LVMH is said to be leading discussions on duty reform. A three-tier system has been proposed, leaving the 150% levee for the cheapest imports, but wines over Ä3 would drop to a 100% duty multiplier, and wines over Ä7 only 50%.

Back at the ISWS, talk moved to China. According to Wine Intelligence’s Halstead, sparkling wine is still a ‘novelty’ in China. “In Japan it took a long time – and we can project that on to China. I think we are 25 years away,” he said. Whatever the time frame, LVMH is well placed. 

Tom Stevenson gave DI his view on the move: “It’s purely economics for Chandon. If Champagne takes off in China, the whole of Champagne would be lost down a black hole. Therefore you have to go into the country to produce it. It will be much cheaper without the distribution and tax costs.” 

If we are to ask any set of producers what the secret to sparkling wine sales is, we should ask those of Prosecco. If you want to see how far Prosecco has come in 15 years, pick up the first edition of Stevenson’s aforementioned opus from 1998, in which the region is summed up in one paragraph, and not very positively. Now the region produces 250 million bottles annually, knocking shoulders with Champagne and Cava. 

Roberto Cremonese, export manager of Bisol, says Prosecco’s success is not luck. “People like its uncomplicated nature, its low alcohol and acidity and fresh fruit.” 

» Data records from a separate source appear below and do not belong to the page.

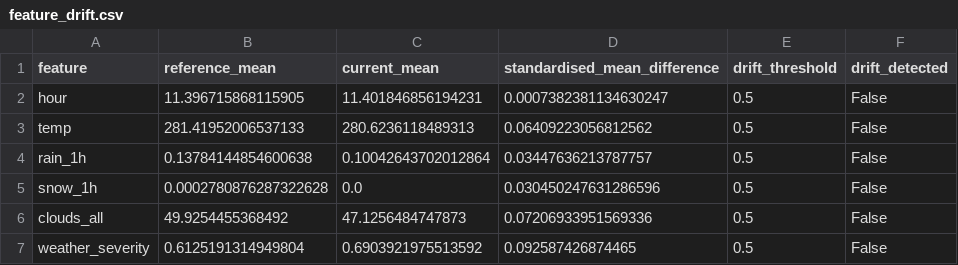
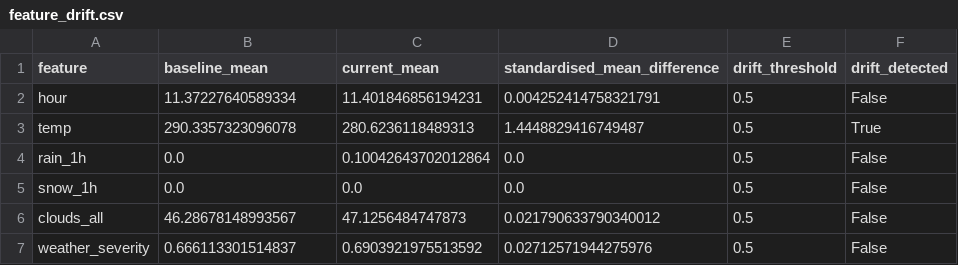
Before and after one commit to mars-ui/smart-city-traffic-capstone, a CSV file: part3_machine_learning/results/feature_drift.csv, drawn as a sheet.

```diff
--- a/part3_machine_learning/results/feature_drift.csv
+++ b/part3_machine_learning/results/feature_drift.csv
@@ -1,7 +1,7 @@
-feature,reference_mean,current_mean,standardised_mean_difference,drift_threshold,drift_detected
-hour,11.396715868115905,11.401846856194231,0.0007382381134630247,0.5,False
-temp,281.41952006537133,280.6236118489313,0.06409223056812562,0.5,False
-rain_1h,0.13784144854600638,0.10042643702012864,0.03447636213787757,0.5,False
-snow_1h,0.0002780876287322628,0.0,0.030450247631286596,0.5,False
-clouds_all,49.9254455368492,47.1256484747873,0.07206933951569336,0.5,False
-weather_severity,0.6125191314949804,0.6903921975513592,0.092587426874465,0.5,False
+feature,baseline_mean,current_mean,standardised_mean_difference,drift_threshold,drift_detected
+hour,11.37227640589334,11.401846856194231,0.004252414758321791,0.5,False
+temp,290.3357323096078,280.6236118489313,1.4448829416749487,0.5,True
+rain_1h,0.0,0.10042643702012864,0.0,0.5,False
+snow_1h,0.0,0.0,0.0,0.5,False
+clouds_all,46.28678148993567,47.1256484747873,0.021790633790340012,0.5,False
+weather_severity,0.666113301514837,0.6903921975513592,0.02712571944275976,0.5,False
```
Also changed, not shown: 2 other files.
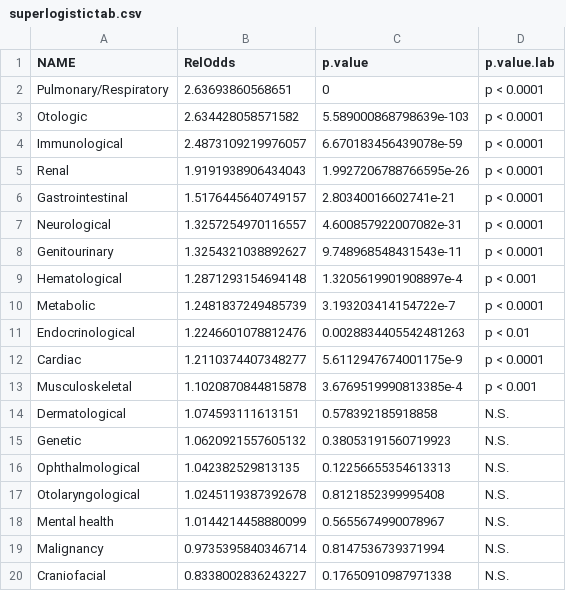
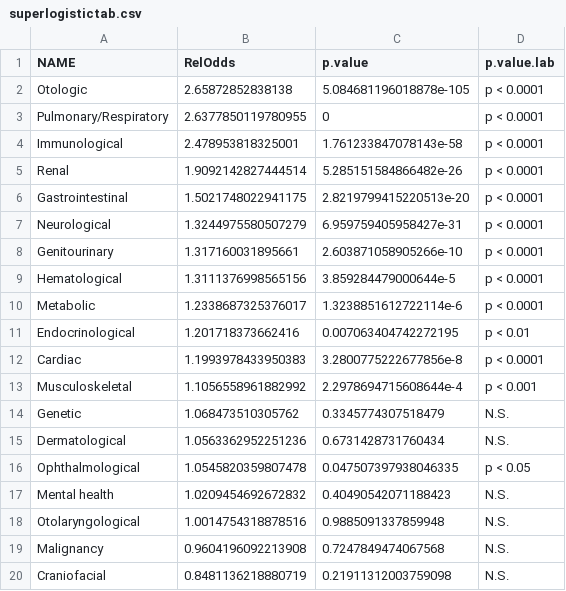
Before and after one commit to skissler/PediatricPrescribing_Chronic, a CSV file: figures/superlogistictab.csv, drawn as a sheet.

Commit message:
new figure run

```diff
--- a/figures/superlogistictab.csv
+++ b/figures/superlogistictab.csv
@@ -1,20 +1,20 @@
 NAME,RelOdds,p.value,p.value.lab
-Pulmonary/Respiratory,2.63693860568651,0,p < 0.0001
-Otologic,2.634428058571582,5.589000868798639e-103,p < 0.0001
-Immunological,2.4873109219976057,6.670183456439078e-59,p < 0.0001
-Renal,1.9191938906434043,1.9927206788766595e-26,p < 0.0001
-Gastrointestinal,1.5176445640749157,2.80340016602741e-21,p < 0.0001
-Neurological,1.3257254970116557,4.600857922007082e-31,p < 0.0001
-Genitourinary,1.3254321038892627,9.748968548431543e-11,p < 0.0001
-Hematological,1.2871293154694148,1.3205619901908897e-4,p < 0.001
-Metabolic,1.2481837249485739,3.193203414154722e-7,p < 0.0001
-Endocrinological,1.2246601078812476,0.0028834405542481263,p < 0.01
-Cardiac,1.2110374407348277,5.6112947674001175e-9,p < 0.0001
-Musculoskeletal,1.1020870844815878,3.6769519990813385e-4,p < 0.001
-Dermatological,1.074593111613151,0.578392185918858,N.S.
-Genetic,1.0620921557605132,0.38053191560719923,N.S.
-Ophthalmological,1.042382529813135,0.12256655354613313,N.S.
-Otolaryngological,1.0245119387392678,0.8121852399995408,N.S.
-Mental health,1.0144214458880099,0.5655674990078967,N.S.
-Malignancy,0.9735395840346714,0.8147536739371994,N.S.
-Craniofacial,0.8338002836243227,0.17650910987971338,N.S.
+Otologic,2.65872852838138,5.084681196018878e-105,p < 0.0001
+Pulmonary/Respiratory,2.6377850119780955,0,p < 0.0001
+Immunological,2.478953818325001,1.761233847078143e-58,p < 0.0001
+Renal,1.9092142827444514,5.285151584866482e-26,p < 0.0001
+Gastrointestinal,1.5021748022941175,2.8219799415220513e-20,p < 0.0001
+Neurological,1.3244975580507279,6.959759405958427e-31,p < 0.0001
+Genitourinary,1.317160031895661,2.603871058905266e-10,p < 0.0001
+Hematological,1.3111376998565156,3.859284479000644e-5,p < 0.0001
+Metabolic,1.2338687325376017,1.3238851612722114e-6,p < 0.0001
+Endocrinological,1.201718373662416,0.007063404742272195,p < 0.01
+Cardiac,1.1993978433950383,3.2800775222677856e-8,p < 0.0001
+Musculoskeletal,1.1056558961882992,2.2978694715608644e-4,p < 0.001
+Genetic,1.068473510305762,0.3345774307518479,N.S.
+Dermatological,1.0563362952251236,0.6731428731760434,N.S.
+Ophthalmological,1.0545820359807478,0.047507397938046335,p < 0.05
+Mental health,1.0209454692672832,0.40490542071188423,N.S.
+Otolaryngological,1.0014754318878516,0.9885091337859948,N.S.
+Malignancy,0.9604196092213908,0.7247849474067568,N.S.
+Craniofacial,0.8481136218880719,0.21911312003759098,N.S.
```
Also changed, not shown: 20 other files.
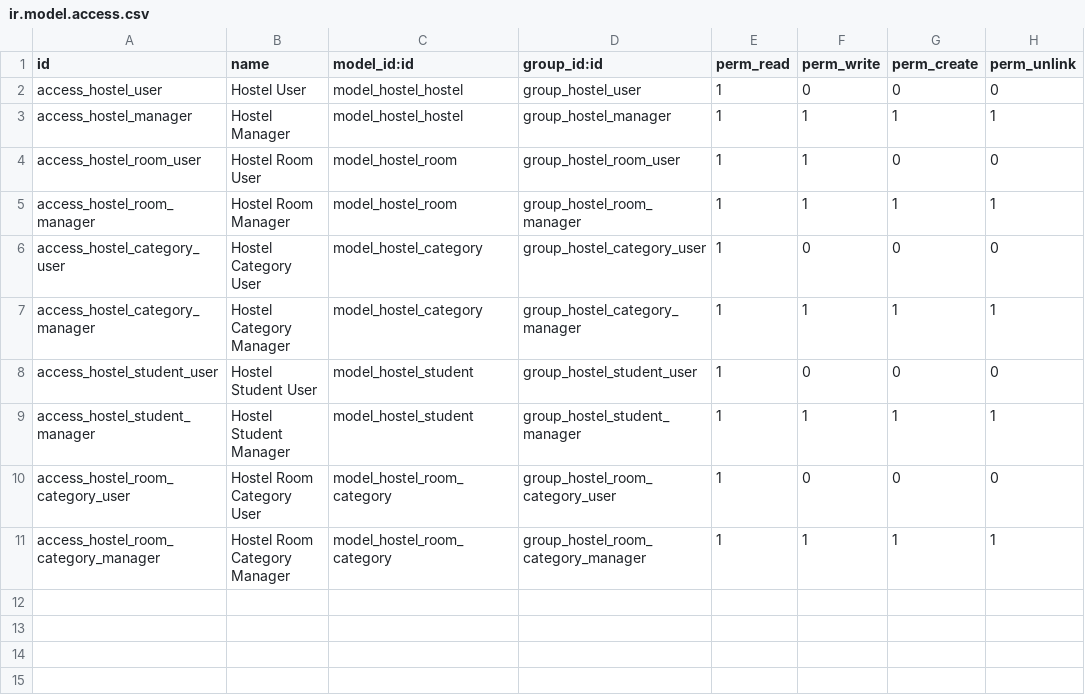
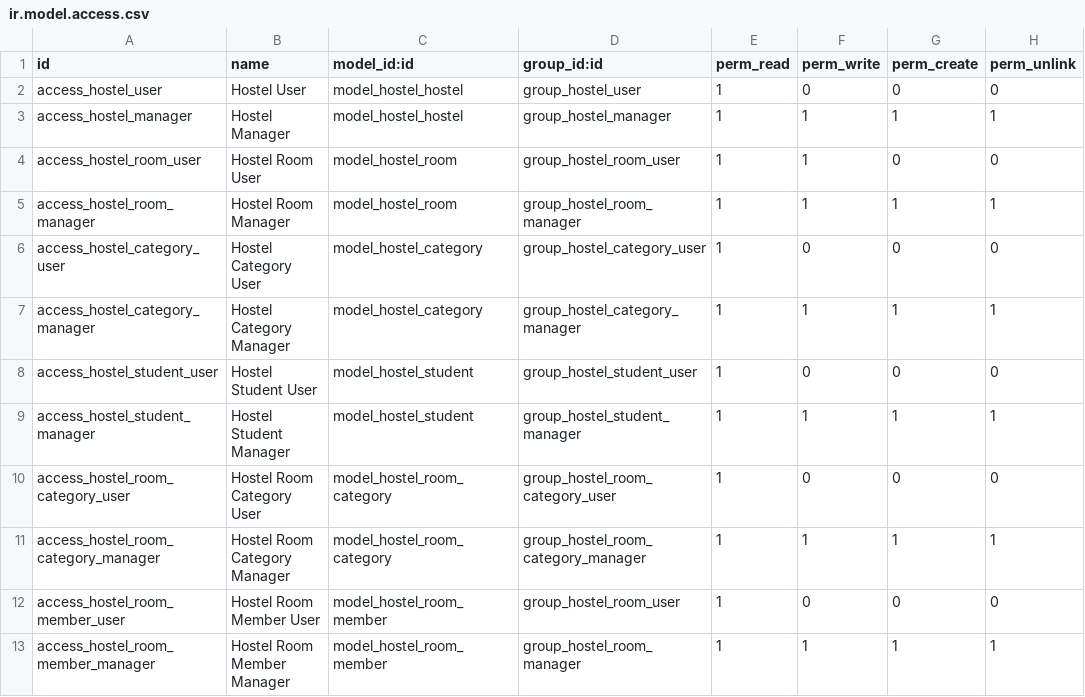
Before and after one commit to huytl81/custom_addons, a CSV file: huyta/hostel/security/ir.model.access.csv, drawn as a sheet.

```diff
--- a/huyta/hostel/security/ir.model.access.csv
+++ b/huyta/hostel/security/ir.model.access.csv
@@ -11 +11,3 @@ access_hostel_room_category_user,Hostel Room Category User,model_hostel_room_cat
 access_hostel_room_category_manager,Hostel Room Category Manager,model_hostel_room_category,group_hostel_room_category_manager,1,1,1,1
+access_hostel_room_member_user,Hostel Room Member User,model_hostel_room_member,group_hostel_room_user,1,0,0,0
+access_hostel_room_member_manager,Hostel Room Member Manager,model_hostel_room_member,group_hostel_room_manager,1,1,1,1
```
Also changed, not shown: 8 other files.
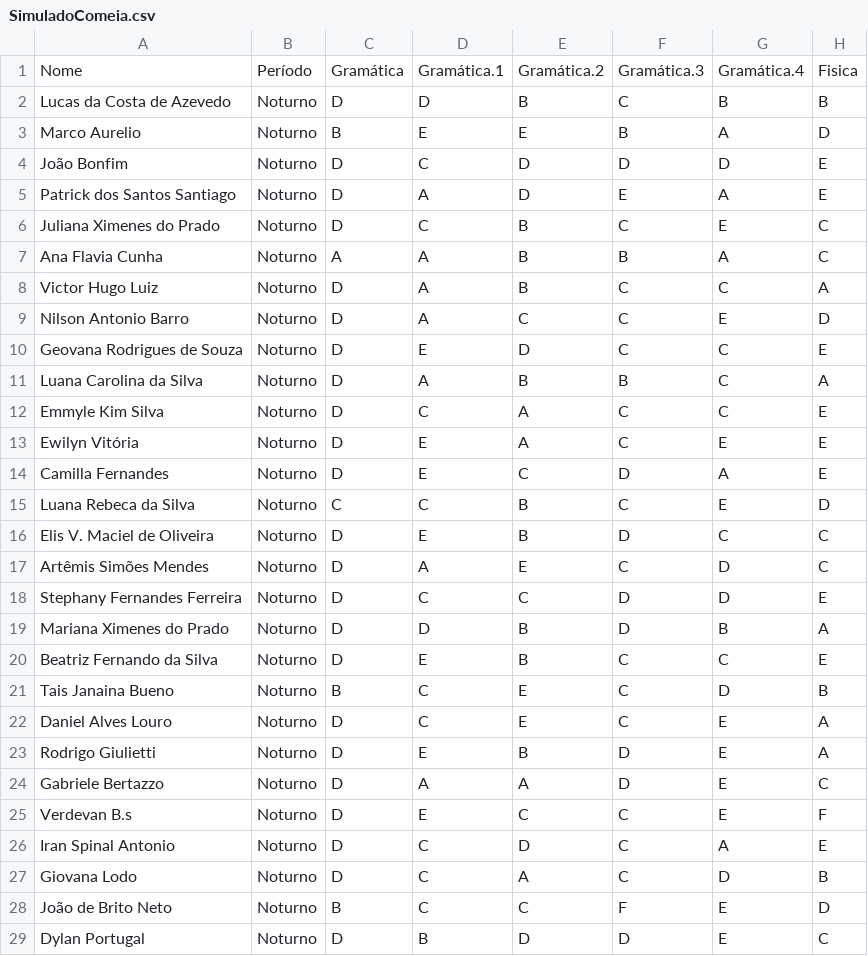
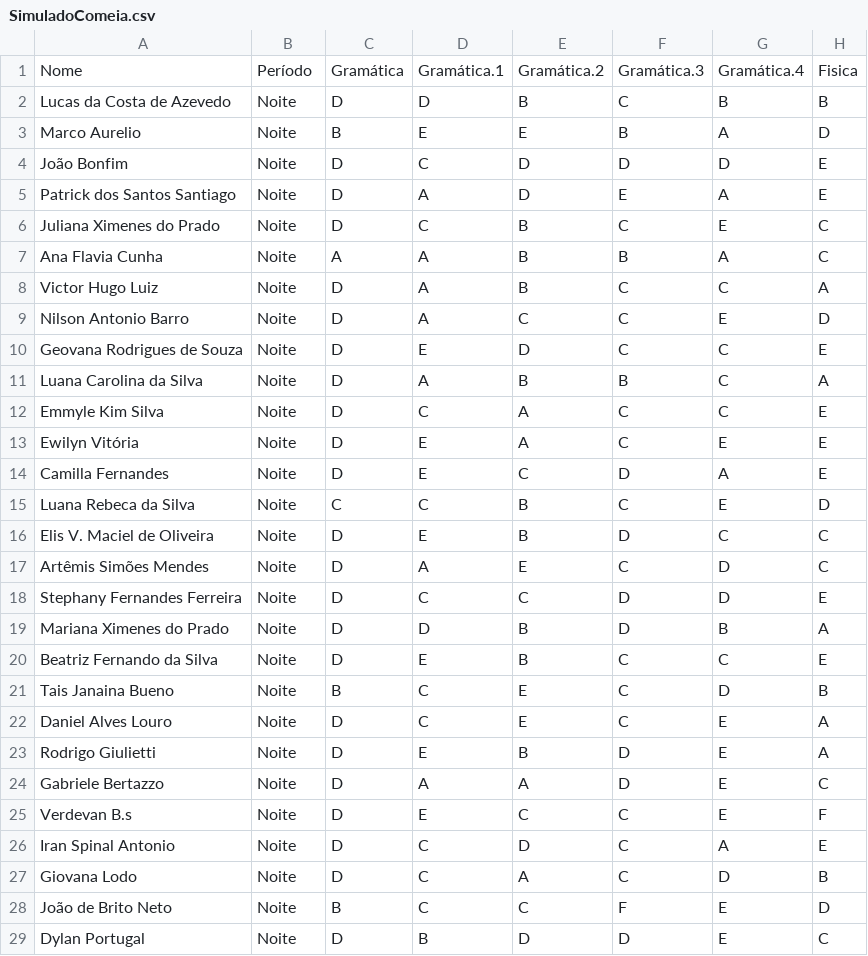
Before and after one commit to Archesz/analyseHerbert, a CSV file: SimuladoComeia.csv, drawn as a sheet; only a part is shown; the diff covers the shown part only; the diff names each change by its address in the sheet, - before the commit and + after, or states it on an @@ line.

Commit message:
Update SimuladoComeia.csv

```diff
--- a/SimuladoComeia.csv
+++ b/SimuladoComeia.csv
-B2:B29: Noturno
+B2:B29: Noite
```
Also changed, not shown: 4 edited cells elsewhere in this file.
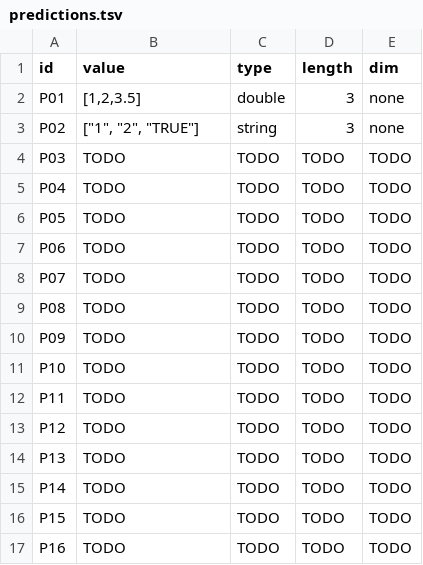
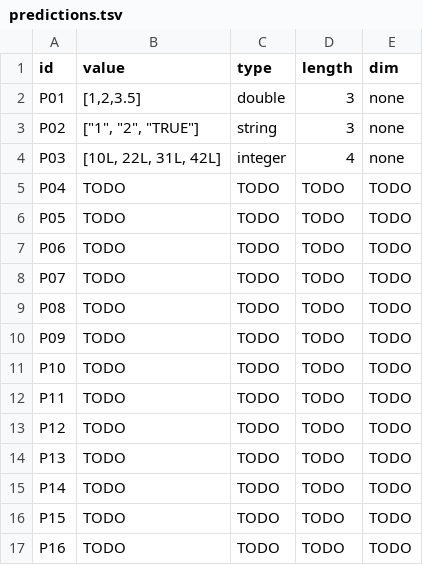
Before and after one commit to TheJuanderer/cmsc-124-ps2-starter, a TSV file: predictions.tsv, drawn as a sheet.

Commit message:
docs: added the P03 prediction and its reasoning

```diff
--- a/predictions.tsv
+++ b/predictions.tsv
@@ -3,3 +3,3 @@ P01	[1,2,3.5]	double	3	none
 P02	["1", "2", "TRUE"]	string	3	none
-P03	TODO	TODO	TODO	TODO
+P03	[10L, 22L, 31L, 42L]	integer	4	none
 P04	TODO	TODO	TODO	TODO
```
Also changed, not shown: 1 other file.
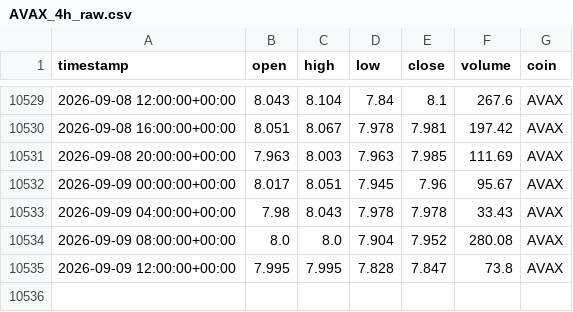
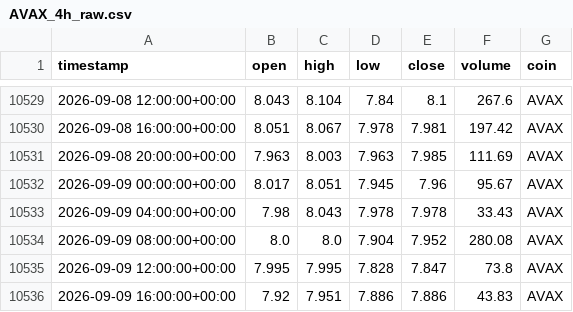
Before and after one commit to Vicems019/TFM-NeuroQuant, a CSV file: data/raw/AVAX_4h_raw.csv, drawn as a sheet; only a part is shown, gaps mark what is left out.

```diff
--- a/data/raw/AVAX_4h_raw.csv
+++ b/data/raw/AVAX_4h_raw.csv
@@ -10535 +10535,2 @@ timestamp,open,high,low,close,volume,coin
 2026-09-09 12:00:00+00:00,7.995,7.995,7.828,7.847,73.8,AVAX
+2026-09-09 16:00:00+00:00,7.92,7.951,7.886,7.886,43.83,AVAX
```
Also changed, not shown: data/raw/ETH_4h_raw.csv, data/raw/SOL_4h_raw.csv, 5 other files.
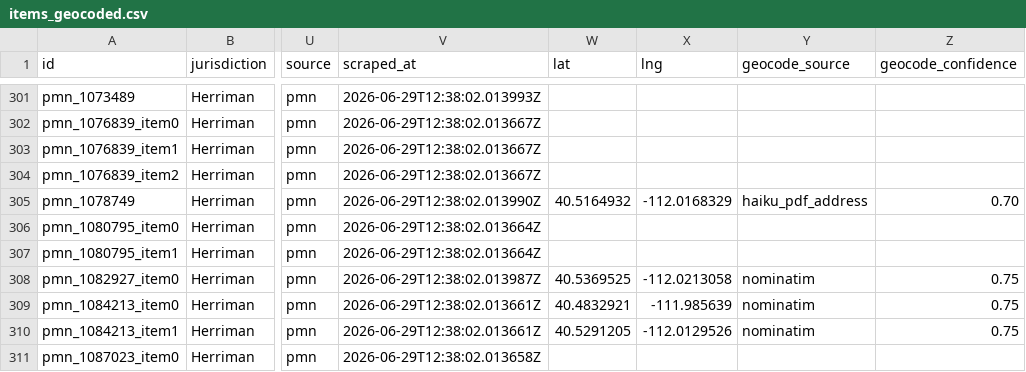
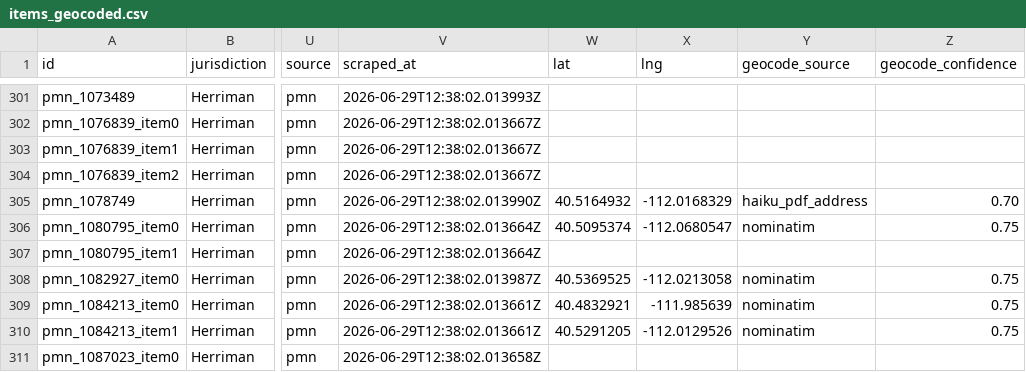
Before and after one commit to camsrigby-hash/tooele-land-intel, a CSV file: data/items_geocoded.csv, drawn as a sheet; only a part is shown, gaps mark what is left out; the diff names each change by its address in the sheet, - before the commit and + after, or states it on an @@ line.

```diff
--- a/data/items_geocoded.csv
+++ b/data/items_geocoded.csv
-W306 (lat): (empty)
+W306 (lat): 40.5095374
-X306 (lng): (empty)
+X306 (lng): -112.0680547
-Y306 (geocode_source): (empty)
+Y306 (geocode_source): nominatim
-Z306 (geocode_confidence): (empty)
+Z306 (geocode_confidence): 0.75
```
Also changed, not shown: data/api_costs.csv, 1 other file.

Wine writer Charles Metcalfe chips in: “The human being is uniquely programmed to prefer ripe berries over unripe berries – it’s not unnatural to like something sweet.” 

So, will tomorrow’s producers be looking to the Prosecco, not Champagne, style? Massimo Tuzzi, chief international officer at Casa Vinicola Zonin thinks so: “Many producers in Brazil, Australia and New Zealand are already trying to imitate the Prosecco style and this trend will probably increase in the future. If Champagne is a black tie, Prosecco is smart-casual – and it is a wine with great value for money.”  

Like Prosecco, Cava is starting to sell in emerging markets. Damian Clarke, managing director of Cava brand Freixenet, says: “Emerging markets represent a great opportunity for this segment. A large segment of consumers cannot or do not want to spend Ä30 on Champagne yet want to celebrate with a sparkler.” 

So will we see any LVMH-esqe projects from Cava or Prosecco brands? “On our desks we have projects under investigation, but for now we cannot disclose anything,” says Zonin’s Tuzzi. And Freixenet? “Our production sites are in developed markets for the time being – US, Spain, France, Australia, etc,” says Clarke. 

“However, we are studying several projects to establish a winery in a selected emerging market.”

So there we have it. LVMH is leading the way and the category looks keen to follow. Whether these emerging markets are ready, it’s hard to say. But sometimes you don’t know what you want until it’s right there in front of you.